Found in mussels’ adhesive protein, this biocompatible compound could be used as a dental adhesive to strengthen the bond between tooth tissues and the resin used for dental filling.
Dental fillings are widely used to “fill” an area of tooth removed due to decay and to repair cracked or broken teeth. The durability of these fillings depends on the longevity and stability of the bond between the compound (resin) and the hard tissues of the tooth (dentin). Now, researchers from the Faculty of Dentistry, the University of Hong Kong (HKU), Wuhan University (WHU), and the Peking University Shenzhen Hospital have discovered that a compound derived from mussels can boost the durability of dental filling by strengthening the resin-dentin bond, potentially advancing future developments of dental filling.
Generally, the first step of dental filling procedures involves the removal of the decayed tooth structure and filling the cavity with a tooth-coloured restoration with the help of a dental adhesive. As its name suggests, the dental adhesive serves to glue the filling to the tooth structure. However, the durability of this bond can be compromised by humidity inside the oral cavity and repeated mechanical stress caused by chewing, among many other factors. Consequently, patients need to frequently replace dental fillings, which come at extra costs.
In search of a solution, the researchers looked into mussels. The wet adhesive properties of mussels have long intrigued the scientific community as they could potentially be harnessed for valuable bio-applications like developing bio-adhesives. In particular, scientists have been investigating the interaction between mussel plaques and substrates under humid environments.
“Mussels need to maintain their adhesiveness under harsh marine environments, including humidity, drastic change of water temperature and pH value, sudden shocks and so on. These are similar to the daily activities that happen in the oral cavity. Our research aimed to understand the adhesive properties of the compounds from mussels, which may improve the durability and longevity of dental fillings,” explained Professor Cynthia Kar Yung Yiu, Clinical Professor in Paediatric Dentistry of HKU who led the research team.
Through their investigation, the researchers determined that the wet adhesive property of mussels is attributed to the amino acid Dopa secreted by these shellfish. These results led the team to apply N-(3,4-dihydroxyphenethyl)methacrylamide (DMA), a mussel-derived compound, as a dental adhesive. To assess the durability of this new DMA dental adhesive, the researchers compared the DMA bond with that of a normal resin-dentin interface.

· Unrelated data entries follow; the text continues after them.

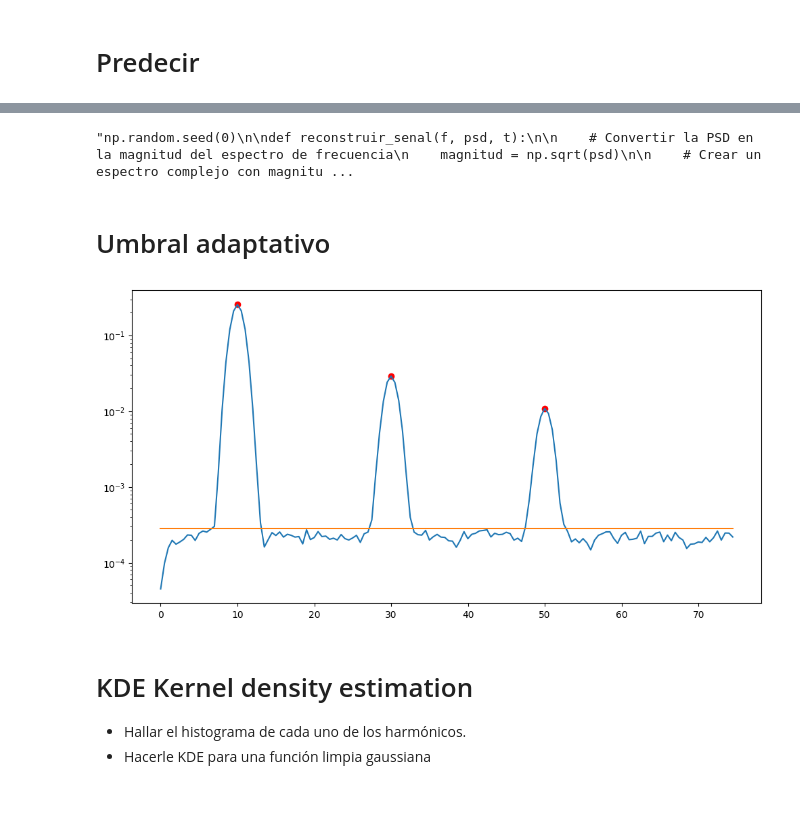
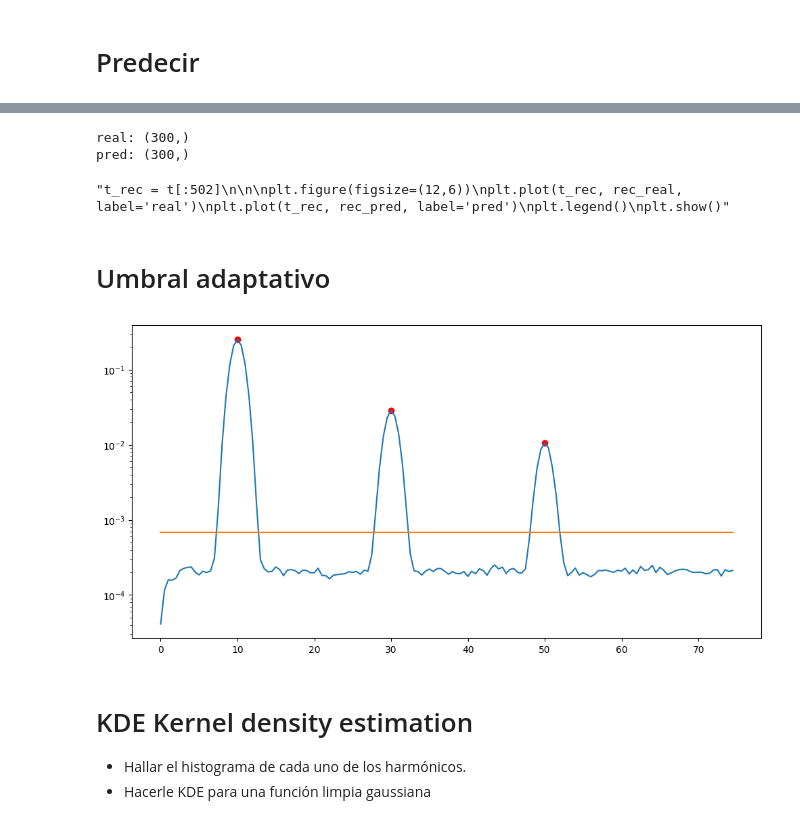
Before and after one commit to dramirezbe/Signal-theory, a Jupyter notebook: Random-signal-analysis/PSD_Estimation_arreglado.ipynb, the cells around one changed output, grey strips where cells are left out. Drawn from its saved outputs; the diff is of its cells as text; code cells hidden in the pictures.

```diff
--- a/Random-signal-analysis/PSD_Estimation_arreglado.ipynb
+++ b/Random-signal-analysis/PSD_Estimation_arreglado.ipynb
@@ -175,5 +175,5 @@ plt.show()
 # %%
-"""np.random.seed(0)
+np.random.seed(0)
 
 def reconstruir_senal(f, psd, t):
 
@@ -197,44 +197,57 @@ def reconstruir_senal(f, psd, t):
     return senal_real[:len(t)]
 
 rec_real = reconstruir_senal(f, Psd_real[100], t)
-rec_pred = reconstruir_senal(f,psd_pred[100], t)
-t_rec = t[0:502]
+rec_pred = reconstruir_senal(f, psd_pred[100], t)
+
+rec_X = np.zeros(())
+
+for i in range(psd_pred.shape[0]):
+    rec_pred = reconstruir_senal(f, psd_pred[i], t)
+    rec_real = reconstruir_senal(f, Psd_real[i], t)
+
+
+
+print('real:',rec_real.shape)
+print('pred:',rec_pred.shape)
+t_rec = t[:300]
 
 
 plt.figure(figsize=(12,6))
 plt.plot(t_rec, rec_real, label='real')
 plt.plot(t_rec, rec_pred, label='pred')
 plt.legend()
-plt.show()"""
+plt.show()
 # %% [output]
-"np.random.seed(0)\n\ndef reconstruir_senal(f, psd, t):\n\n    # Convertir la PSD en la magnitud del espectro de frecuencia\n    magnitud = np.sqrt(psd)\n\n    # Crear un espectro complejo con magnitu ...
+real: (300,)
+pred: (300,)
+"t_rec = t[:502]\n\n\nplt.figure(figsize=(12,6))\nplt.plot(t_rec, rec_real, label='real')\nplt.plot(t_rec, rec_pred, label='pred')\nplt.legend()\nplt.show()"
 # %% [markdown]
 # Umbral adaptativo
 # %%
 def harmonics(f, psd):
 
     noise_level = noise_level = np.percentile(psd, 10)  # Usa el percentil 10 como estimación del ruido
-    k = 0.0001
+    k = 0.0005
     thresholding = noise_level + k
     peaks, _ = sig.find_peaks(psd, height=thresholding, distance=1)
     peaks_filtered = peaks[psd[peaks] > thresholding] #filtrar picos
     harm_f = f[peaks_filtered]
     harm_psd = psd[peaks_filtered]
 
 
     return thresholding, harm_f, harm_psd
 
 
 thres, harm_f, harm_psd = harmonics(f, psd_pred[100])
 
 plt.figure(figsize=(12,6))
 plt.semilogy(f, psd_pred[100])
 plt.semilogy(f, np.full(len(f), thres))
 plt.scatter(harm_f, harm_psd, c='r')
 
 plt.show()
 # %% [output]
-[figure, old version]
+[figure, new version]
 # %% [markdown]
 # KDE Kernel density estimation
 
```
Also changed, not shown: parts of 6 cells of this notebook.
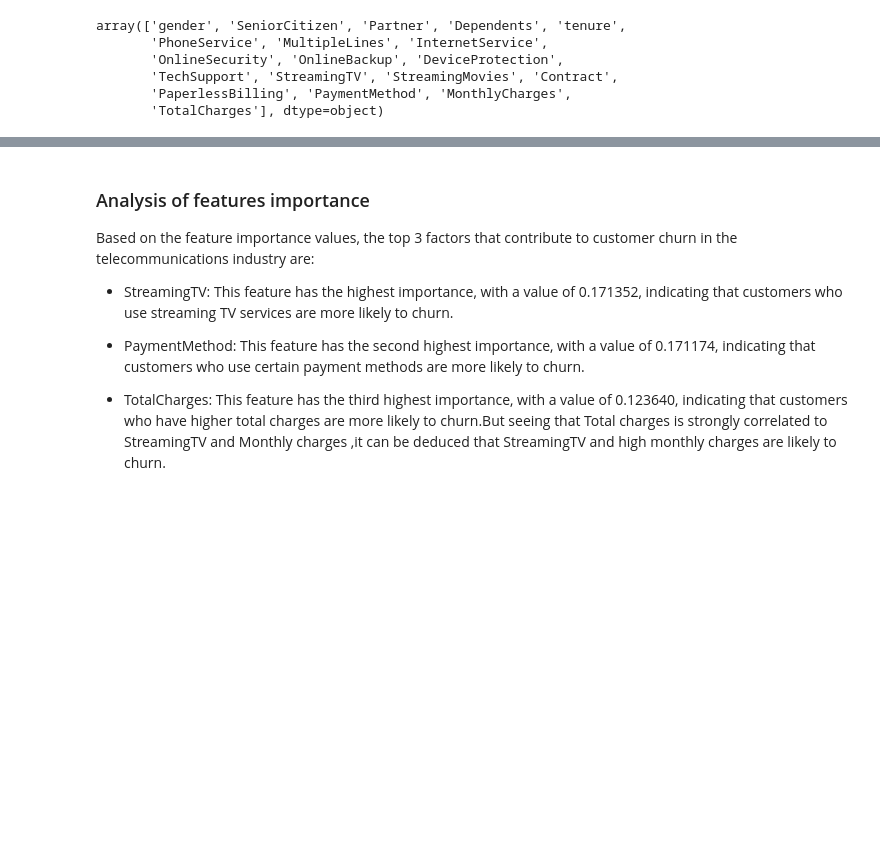
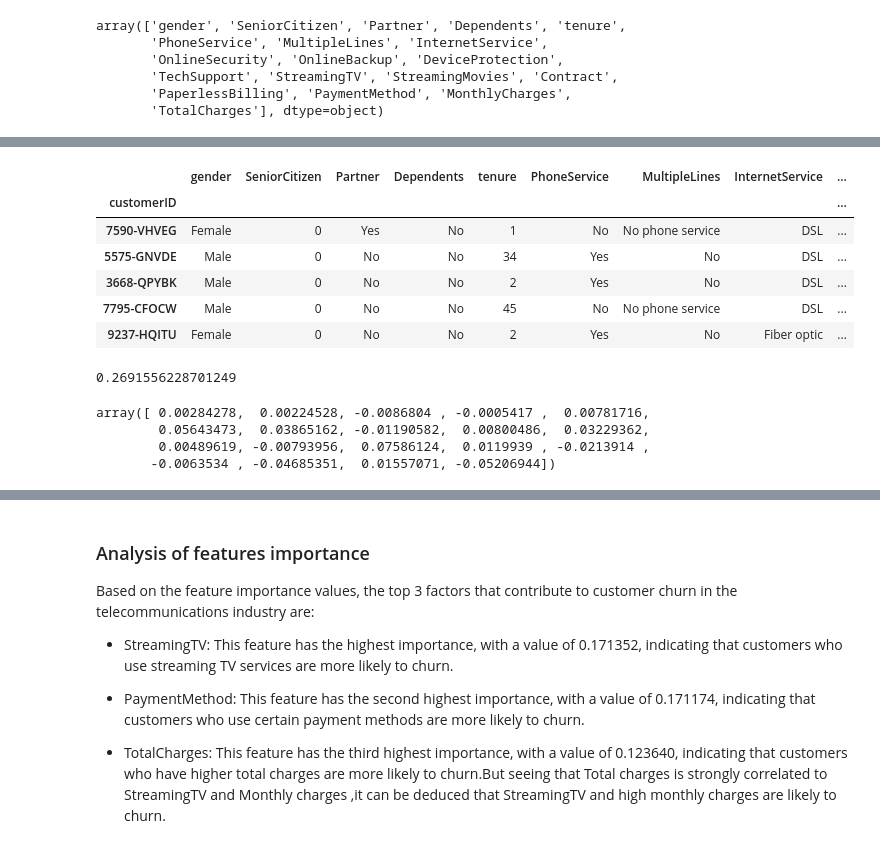
Before and after one commit to ADEYEMIBolaji/customer-churn-2, a Jupyter notebook: customer-churn-2.ipynb, the cells around one changed output, grey strips where cells are left out. Cells and saved outputs as stored; diff of their text form; code cells hidden in the pictures; blank space fills up the shorter version.

```diff
--- a/customer-churn-2.ipynb
+++ b/customer-churn-2.ipynb
@@ -1127,0 +1214,10 @@ feat_imp.sort_values('feat_imp',ascending=False).head(10).plot.bar();
+# %%
+X.head()
+# %% [output]
+|  | gender | SeniorCitizen | Partner | Dependents | tenure | PhoneService | MultipleLines | InternetService | ... |
+| customerID |  |  |  |  |  |  |  |  | ... |
+| 7590-VHVEG | Female | 0 | Yes | No | 1 | No | No phone service | DSL | ... |
+| 5575-GNVDE | Male | 0 | No | No | 34 | Yes | No | DSL | ... |
+| 3668-QPYBK | Male | 0 | No | No | 2 | Yes | No | DSL | ... |
+| 7795-CFOCW | Male | 0 | No | No | 45 | No | No phone service | DSL | ... |
+| 9237-HQITU | Female | 0 | No | No | 2 | Yes | No | Fiber optic | ... |
@@ -1127,0 +1233,11 @@ feat_imp.sort_values('feat_imp',ascending=False).head(10).plot.bar();
+# %%
+explainer.expected_value[cls_idx]
+# %% [output]
+0.2691556228701249
+# %%
+shap_values[cls_idx][row_idx]
+# %% [output]
+array([ 0.00284278,  0.00224528, -0.0086804 , -0.0005417 ,  0.00781716,
+        0.05643473,  0.03865162, -0.01190582,  0.00800486,  0.03229362,
+        0.00489619, -0.00793956,  0.07586124,  0.0119939 , -0.0213914 ,
+       -0.0063534 , -0.04685351,  0.01557071, -0.05206944])
```
Also changed, not shown: parts of 34 cells of this notebook.
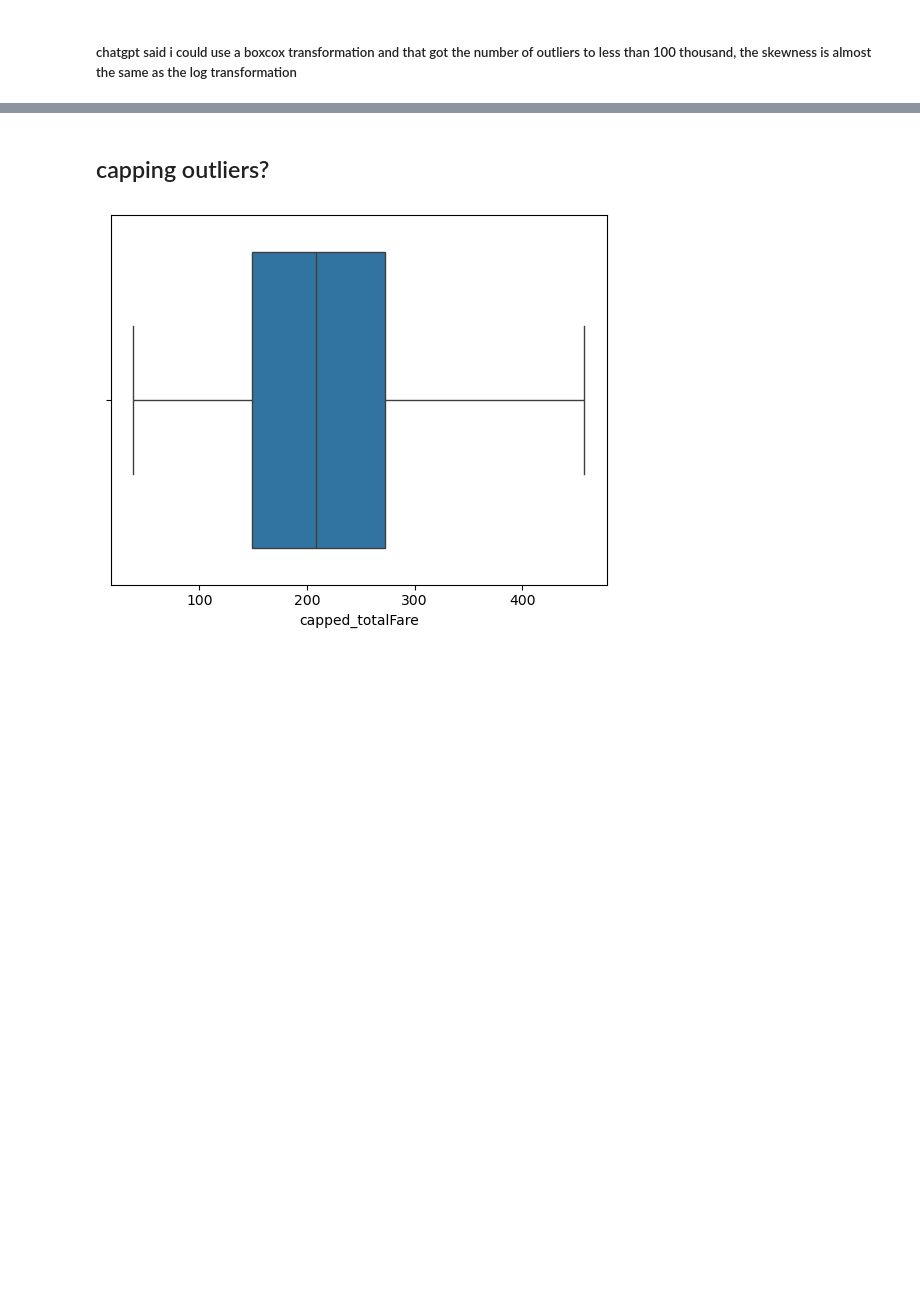
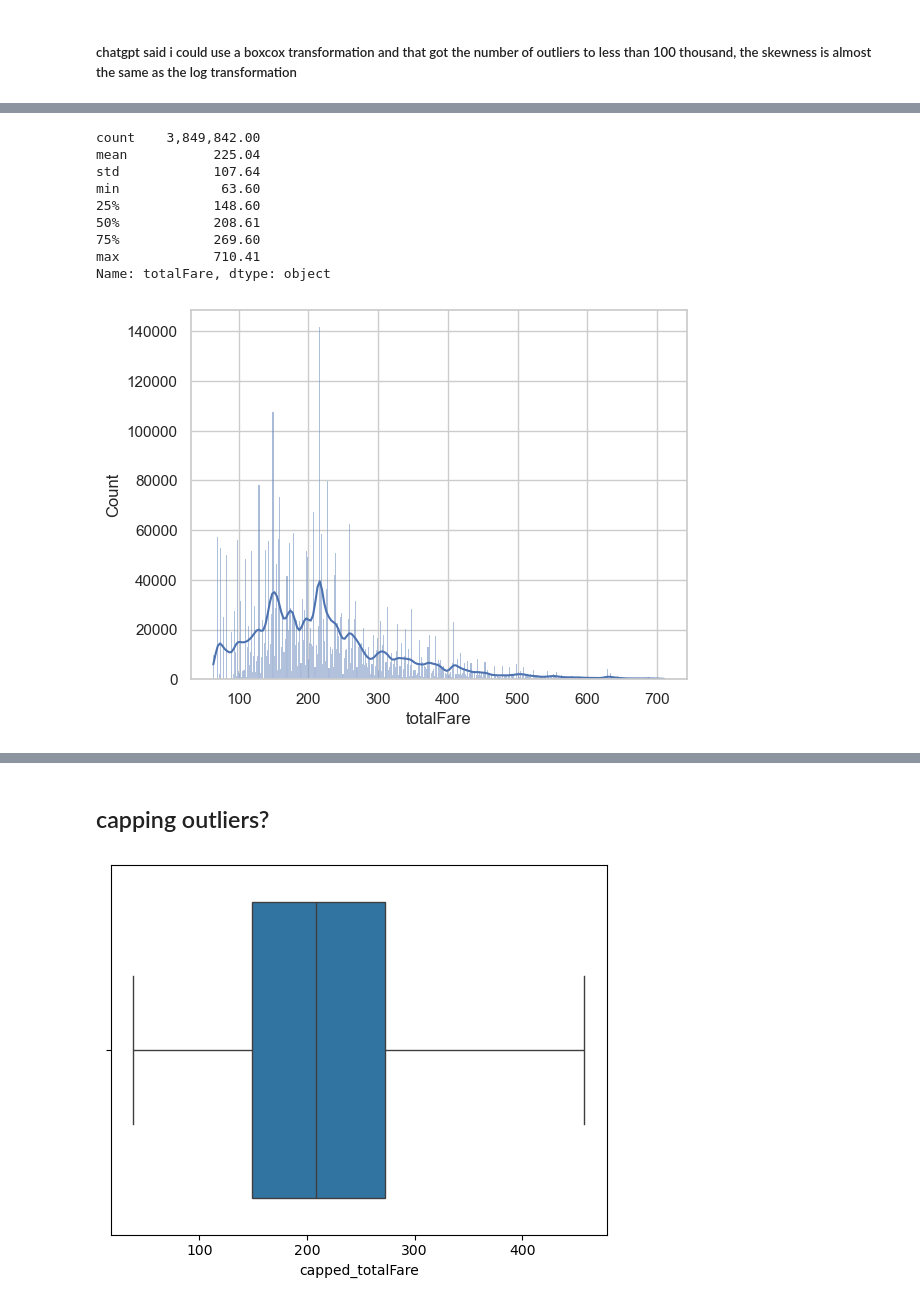
Before and after one commit to chriskuz/intro_to_python_project, a Jupyter notebook: src/IR-Plotting.ipynb, the cells around one changed output, grey strips where cells are left out. Drawn from its saved outputs; the diff is of its cells as text; code cells hidden in the pictures; blank space fills up the shorter version.

```diff
--- a/src/IR-Plotting.ipynb
+++ b/src/IR-Plotting.ipynb
@@ -180,0 +201,14 @@ Name: boxcox_totalFare, dtype: object
+# %%
+sns.histplot(jetblue_NY_non_outliers['totalFare'],kde=True)
+jetblue_NY_non_outliers['totalFare'].describe().apply(lambda x: f'{x:,.2f}')
+# %% [output]
+count    3,849,842.00
+mean           225.04
+std            107.64
+min             63.60
+25%            148.60
+50%            208.61
+75%            269.60
+max            710.41
+Name: totalFare, dtype: object
+[figure, added]
```
Also changed, not shown: parts of 12 cells of this notebook.
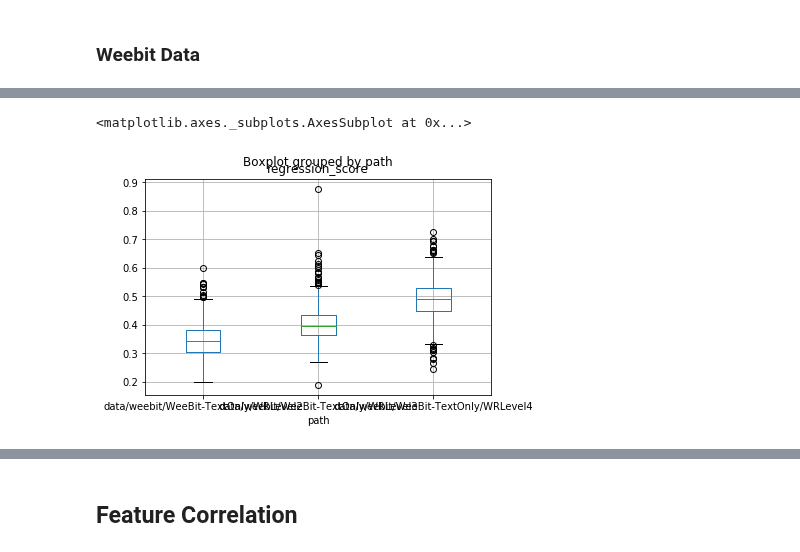
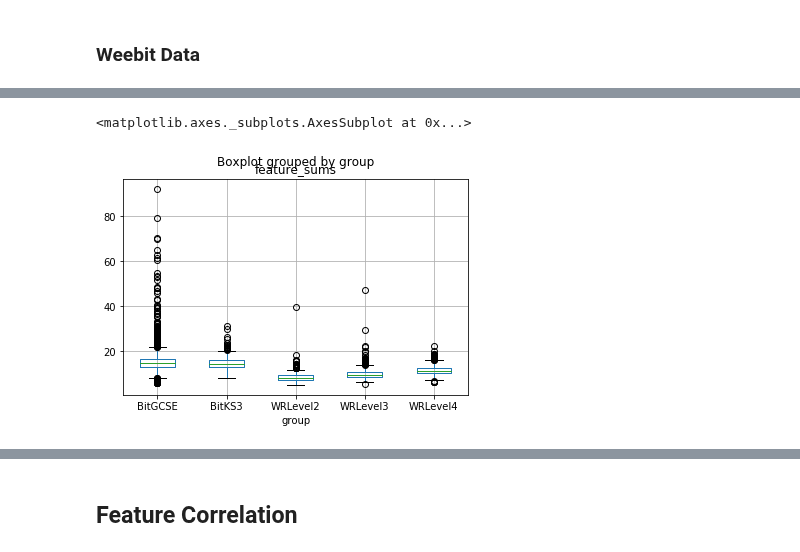
Before and after one commit to PaulOpu/TS_LossFunction, a Jupyter notebook: code/Opuchlich_FeatureRegression.ipynb, the cells around one changed output, grey strips where cells are left out. Saved outputs shown, nothing was run; the diff lists cells and outputs as text; code cells hidden in the pictures.

```diff
--- a/code/Opuchlich_FeatureRegression.ipynb
+++ b/code/Opuchlich_FeatureRegression.ipynb
@@ -268,9 +262,10 @@ y_bins[-1] = np.sort(y_bins)[-2]
 # %%
 #Test and Training Set
 train,test = train_test_split(
-    norm_df[["newsela_score"] + list(feature_cols)],
+    norm_df[["newsela_score"] + list(ts.feature_names)],
     stratify=y_bins,
-    test_size=0.2)
+    test_size=0.2,
+    random_state=0)
 # %%
 test_sorted = test.sort_values("newsela_score")
 model = linear_model.RidgeCV()
@@ -315,7 +310,7 @@ norm_df.head()
 #RidgeCV
 model = eval_exclude_cols(
     train,
-    feature_cols,
+    np.array(ts.feature_names),
     [],
     test,
     linear_model.RidgeCV
@@ -349,3 +342,4 @@ weebit_df = pd.read_csv("data/weebit_features.csv",sep=";")
 # %%
-weebit_df["regression_score"] = model.predict(weebit_df[feature_cols])
-weebit_df["feature_sums"] = weebit_df[feature_cols].sum(axis=1)
+weebit_df = pd.read_csv("data/weebit_articles_features.csv",sep=";")
+weebit_df["regression_score"] = model.predict(weebit_df[ts.feature_names])
+weebit_df["feature_sums"] = weebit_df[ts.feature_names].sum(axis=1)
@@ -372,0 +346,2 @@ weebit_df
+# %%
+weebit_df["group"] = [row[3] for row in weebit_df["path"].str.split("/")]
@@ -373,6 +355,7 @@ weebit_df
 # %%
-boxplot_data = zip(*[weebit_df["path"],weebit_df["regression_score"]])
-weebit_df.loc[weebit_df["path"].str.contains("WRL")].boxplot(column="regression_score",by="path")
+weebit_df.loc[
+    #weebit_df["path"].str.contains("WRL") &
+    (weebit_df["feature_sums"] < 100)].boxplot(column="feature_sums",by="group")
 # %% [output]
 <matplotlib.axes._subplots.AxesSubplot at 0x...>
-[figure, old version]
+[figure, new version]
```
Also changed, not shown: parts of 48 cells of this notebook, 9 other files.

A control group and those with distinct concentrations of DMA were subjected to a series of tests including thermocycling ageing, which involves exposing dental materials to varying temperatures. Following the international standard for testing dental adhesives, the researchers exposed the test specimens repeatedly in 5°C cold water and then in 55°C hot water for many cycles, which invariably decreased adhesive strength. Then, the team leveraged the nanoleakage evaluation method in which acid is added to measure the quality of the bond. The patterns of the nanoleakage were subsequently analysed using a silver nitrate solution.
The results of their experiment showed that the thermocycling ageing process caused cracks and fissures to form in the resin-detin surface. This enabled the silver particles to infiltrate and settle along the bonded interface, reflecting water-filled and destructed areas. In the control group, silver particles were found to spread along the resin-dentin interface and infiltrate inside the dentinal tubules after the ageing treatment. Nanoleakage deposition also increased from 36.57 per cent to 50.41 per cent. In contrast, the DMA-treated groups exhibited minimal change. Nanoleakage deposition remained constant at about 20 per cent for samples treated with 5mM of DMA. With these optimistic findings, the researchers concluded that DMA could be used to boost the strength and durability of the resin dentin bond and extend the longevity of a dental filling.
“This research discovered that DMA is effective in strengthening the resin-dentin bond and improves its durability. The cytotoxicity is also similar to the resin monomers in traditional dental adhesives. It is believed that this compound may be commercialised in the future,” stated Dr. Tsoi. [APBN]
Source: Li et al. (2021). Enhancing resin-dentin bond durability using a novel mussel-inspired monomer. Materials Today Bio, 12, 100174.